Everyone’s budget is in bad shape these days. Libraries are struggling to get by, too, but the news from the library in Queens, NY is terrible by any measure. In case you haven’t heard, the Queens Library is taking an unprecedented step in its 104-year history: it is no longer buying new books.
The library director says the library has been trimming hours and staff over the last two years to maintain service as its budget is cut deeper and deeper. Now, it has given up buying books in order to keep its doors open. The library, says CEO Tom Galante, has shifted its mission subtly, “from lending books to providing English lessons, aiding job seekers and providing internet access.”

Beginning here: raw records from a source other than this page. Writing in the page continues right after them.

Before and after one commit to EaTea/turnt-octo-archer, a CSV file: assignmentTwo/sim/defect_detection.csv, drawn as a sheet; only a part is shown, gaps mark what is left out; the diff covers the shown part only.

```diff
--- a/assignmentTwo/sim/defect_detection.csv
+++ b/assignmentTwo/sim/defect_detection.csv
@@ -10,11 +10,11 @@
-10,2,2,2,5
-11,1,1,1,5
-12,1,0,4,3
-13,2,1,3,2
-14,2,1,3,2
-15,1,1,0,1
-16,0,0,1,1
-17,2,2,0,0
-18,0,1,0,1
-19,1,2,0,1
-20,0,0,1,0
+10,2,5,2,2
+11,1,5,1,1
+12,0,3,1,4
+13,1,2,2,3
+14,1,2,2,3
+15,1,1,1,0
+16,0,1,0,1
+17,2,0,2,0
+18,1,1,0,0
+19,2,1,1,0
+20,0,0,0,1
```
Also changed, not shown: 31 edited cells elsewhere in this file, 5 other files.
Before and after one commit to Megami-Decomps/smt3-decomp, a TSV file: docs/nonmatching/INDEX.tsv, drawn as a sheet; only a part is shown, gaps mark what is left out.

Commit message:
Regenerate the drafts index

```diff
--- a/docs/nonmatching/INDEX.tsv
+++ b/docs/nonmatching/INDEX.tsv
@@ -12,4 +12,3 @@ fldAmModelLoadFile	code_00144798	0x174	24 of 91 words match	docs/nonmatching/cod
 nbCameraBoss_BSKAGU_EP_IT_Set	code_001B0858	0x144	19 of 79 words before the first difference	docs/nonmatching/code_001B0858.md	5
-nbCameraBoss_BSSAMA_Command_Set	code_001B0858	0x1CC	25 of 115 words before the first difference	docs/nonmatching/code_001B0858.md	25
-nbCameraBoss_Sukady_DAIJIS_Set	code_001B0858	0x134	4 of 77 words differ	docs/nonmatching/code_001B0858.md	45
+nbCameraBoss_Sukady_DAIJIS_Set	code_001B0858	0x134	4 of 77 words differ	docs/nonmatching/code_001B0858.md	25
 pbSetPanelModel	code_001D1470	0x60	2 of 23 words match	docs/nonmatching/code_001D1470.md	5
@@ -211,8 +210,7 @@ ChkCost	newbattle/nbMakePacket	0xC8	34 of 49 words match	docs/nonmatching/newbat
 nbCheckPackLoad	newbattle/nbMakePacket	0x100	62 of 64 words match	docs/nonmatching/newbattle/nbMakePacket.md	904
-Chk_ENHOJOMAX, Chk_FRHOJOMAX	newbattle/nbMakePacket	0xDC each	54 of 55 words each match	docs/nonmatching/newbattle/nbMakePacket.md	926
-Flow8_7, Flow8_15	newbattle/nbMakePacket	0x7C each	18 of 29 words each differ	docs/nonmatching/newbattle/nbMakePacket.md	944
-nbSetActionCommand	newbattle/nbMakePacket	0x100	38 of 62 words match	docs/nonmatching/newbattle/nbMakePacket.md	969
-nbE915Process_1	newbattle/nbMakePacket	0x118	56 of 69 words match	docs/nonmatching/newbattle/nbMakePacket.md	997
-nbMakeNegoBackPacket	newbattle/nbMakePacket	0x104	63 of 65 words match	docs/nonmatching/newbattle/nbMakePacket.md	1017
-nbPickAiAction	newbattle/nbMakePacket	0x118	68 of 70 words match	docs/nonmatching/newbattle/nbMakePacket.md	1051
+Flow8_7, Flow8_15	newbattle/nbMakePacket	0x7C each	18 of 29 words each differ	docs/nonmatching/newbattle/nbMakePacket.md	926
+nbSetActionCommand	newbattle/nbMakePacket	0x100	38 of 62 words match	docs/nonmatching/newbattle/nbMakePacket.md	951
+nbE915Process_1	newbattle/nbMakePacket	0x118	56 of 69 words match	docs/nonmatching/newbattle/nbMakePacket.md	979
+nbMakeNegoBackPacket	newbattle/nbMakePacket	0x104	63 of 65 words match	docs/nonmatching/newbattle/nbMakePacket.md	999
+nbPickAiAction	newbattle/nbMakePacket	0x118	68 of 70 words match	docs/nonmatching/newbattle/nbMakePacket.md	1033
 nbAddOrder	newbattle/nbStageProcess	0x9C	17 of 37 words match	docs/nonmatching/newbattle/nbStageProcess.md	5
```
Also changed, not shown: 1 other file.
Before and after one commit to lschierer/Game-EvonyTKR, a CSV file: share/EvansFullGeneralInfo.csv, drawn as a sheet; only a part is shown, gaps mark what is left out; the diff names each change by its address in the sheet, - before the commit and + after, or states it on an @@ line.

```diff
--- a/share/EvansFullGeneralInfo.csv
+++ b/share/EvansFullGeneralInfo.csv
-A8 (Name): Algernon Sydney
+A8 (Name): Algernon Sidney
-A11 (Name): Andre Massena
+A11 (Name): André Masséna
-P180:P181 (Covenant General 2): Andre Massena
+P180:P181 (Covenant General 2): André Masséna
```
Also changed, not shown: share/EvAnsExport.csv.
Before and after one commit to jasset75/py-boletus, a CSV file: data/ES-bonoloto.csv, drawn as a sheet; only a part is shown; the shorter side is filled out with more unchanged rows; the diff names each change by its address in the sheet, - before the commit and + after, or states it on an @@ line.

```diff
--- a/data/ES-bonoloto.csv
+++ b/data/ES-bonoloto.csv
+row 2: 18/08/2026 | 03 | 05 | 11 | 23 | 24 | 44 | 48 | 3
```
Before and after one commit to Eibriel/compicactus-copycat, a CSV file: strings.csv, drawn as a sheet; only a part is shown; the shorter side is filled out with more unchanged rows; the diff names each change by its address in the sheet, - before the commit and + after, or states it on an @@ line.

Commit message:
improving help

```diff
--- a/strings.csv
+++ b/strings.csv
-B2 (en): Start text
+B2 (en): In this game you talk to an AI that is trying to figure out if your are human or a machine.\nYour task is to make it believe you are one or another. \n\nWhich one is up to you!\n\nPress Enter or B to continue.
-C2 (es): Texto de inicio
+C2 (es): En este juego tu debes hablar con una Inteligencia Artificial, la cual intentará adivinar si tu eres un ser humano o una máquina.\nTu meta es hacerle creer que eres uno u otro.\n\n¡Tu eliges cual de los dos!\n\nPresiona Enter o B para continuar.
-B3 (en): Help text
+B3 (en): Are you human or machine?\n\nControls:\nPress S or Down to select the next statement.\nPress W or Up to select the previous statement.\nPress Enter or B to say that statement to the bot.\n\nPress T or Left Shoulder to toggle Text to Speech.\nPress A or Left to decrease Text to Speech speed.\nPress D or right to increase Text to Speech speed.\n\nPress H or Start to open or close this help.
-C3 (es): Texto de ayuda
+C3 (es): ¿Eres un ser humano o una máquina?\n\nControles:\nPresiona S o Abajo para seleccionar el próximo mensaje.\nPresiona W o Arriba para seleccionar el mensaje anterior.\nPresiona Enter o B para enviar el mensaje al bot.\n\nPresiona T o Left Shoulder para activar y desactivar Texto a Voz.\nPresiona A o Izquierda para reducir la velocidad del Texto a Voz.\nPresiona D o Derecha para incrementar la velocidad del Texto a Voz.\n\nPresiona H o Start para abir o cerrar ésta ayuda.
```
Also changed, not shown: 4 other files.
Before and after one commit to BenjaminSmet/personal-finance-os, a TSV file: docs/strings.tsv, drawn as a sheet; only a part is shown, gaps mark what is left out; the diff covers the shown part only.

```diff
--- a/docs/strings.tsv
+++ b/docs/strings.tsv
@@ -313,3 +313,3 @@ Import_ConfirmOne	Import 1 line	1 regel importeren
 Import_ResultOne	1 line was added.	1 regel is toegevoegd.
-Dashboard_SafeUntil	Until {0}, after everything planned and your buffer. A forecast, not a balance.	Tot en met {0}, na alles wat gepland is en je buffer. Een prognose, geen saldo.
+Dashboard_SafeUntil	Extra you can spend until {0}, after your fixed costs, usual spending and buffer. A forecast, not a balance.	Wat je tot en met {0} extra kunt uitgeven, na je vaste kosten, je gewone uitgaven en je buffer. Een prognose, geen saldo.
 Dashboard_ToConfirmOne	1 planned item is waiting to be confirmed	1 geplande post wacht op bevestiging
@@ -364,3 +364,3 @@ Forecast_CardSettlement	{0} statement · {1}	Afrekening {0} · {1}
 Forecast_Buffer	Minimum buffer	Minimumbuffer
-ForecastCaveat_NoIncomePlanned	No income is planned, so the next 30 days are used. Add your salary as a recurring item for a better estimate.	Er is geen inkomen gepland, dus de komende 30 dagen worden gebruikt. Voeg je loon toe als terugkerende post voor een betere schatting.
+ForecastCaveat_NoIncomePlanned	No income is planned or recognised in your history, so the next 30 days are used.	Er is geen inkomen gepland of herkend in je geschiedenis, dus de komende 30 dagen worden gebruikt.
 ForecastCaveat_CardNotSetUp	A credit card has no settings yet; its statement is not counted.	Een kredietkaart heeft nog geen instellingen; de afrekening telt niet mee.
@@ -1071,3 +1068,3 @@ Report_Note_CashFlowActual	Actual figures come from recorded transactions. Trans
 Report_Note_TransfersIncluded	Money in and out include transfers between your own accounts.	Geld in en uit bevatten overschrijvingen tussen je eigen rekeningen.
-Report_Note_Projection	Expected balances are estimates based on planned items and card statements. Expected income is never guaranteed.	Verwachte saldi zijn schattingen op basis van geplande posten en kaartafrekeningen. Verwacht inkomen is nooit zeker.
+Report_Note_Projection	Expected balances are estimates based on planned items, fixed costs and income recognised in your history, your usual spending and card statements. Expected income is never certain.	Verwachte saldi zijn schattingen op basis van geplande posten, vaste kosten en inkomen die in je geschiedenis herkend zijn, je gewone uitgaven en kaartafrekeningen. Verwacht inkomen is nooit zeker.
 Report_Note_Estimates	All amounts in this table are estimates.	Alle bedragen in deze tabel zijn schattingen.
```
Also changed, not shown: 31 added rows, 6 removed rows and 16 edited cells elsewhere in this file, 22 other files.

Of course Queens is not alone. Even the huge New York Public library has stopped hiring and is looking at the posibility of reduced hours and service. In Georgia, there are dozens of libraries who have had to impose changes in their service because of financial distress. These have upset a lot of patrons. But not one that I’ve heard of has chosen to stop buying new books entirely.
What do you think? Is this ultimately a wise and realistic decision? Or is it merely a noisy a way of calling attention to the library’s plight? What do you want and expect from your library? What are you willing to pay for it? And what is and should be the library’s role in our society, our culture?
Your thoughts are warmly invited and will be posted.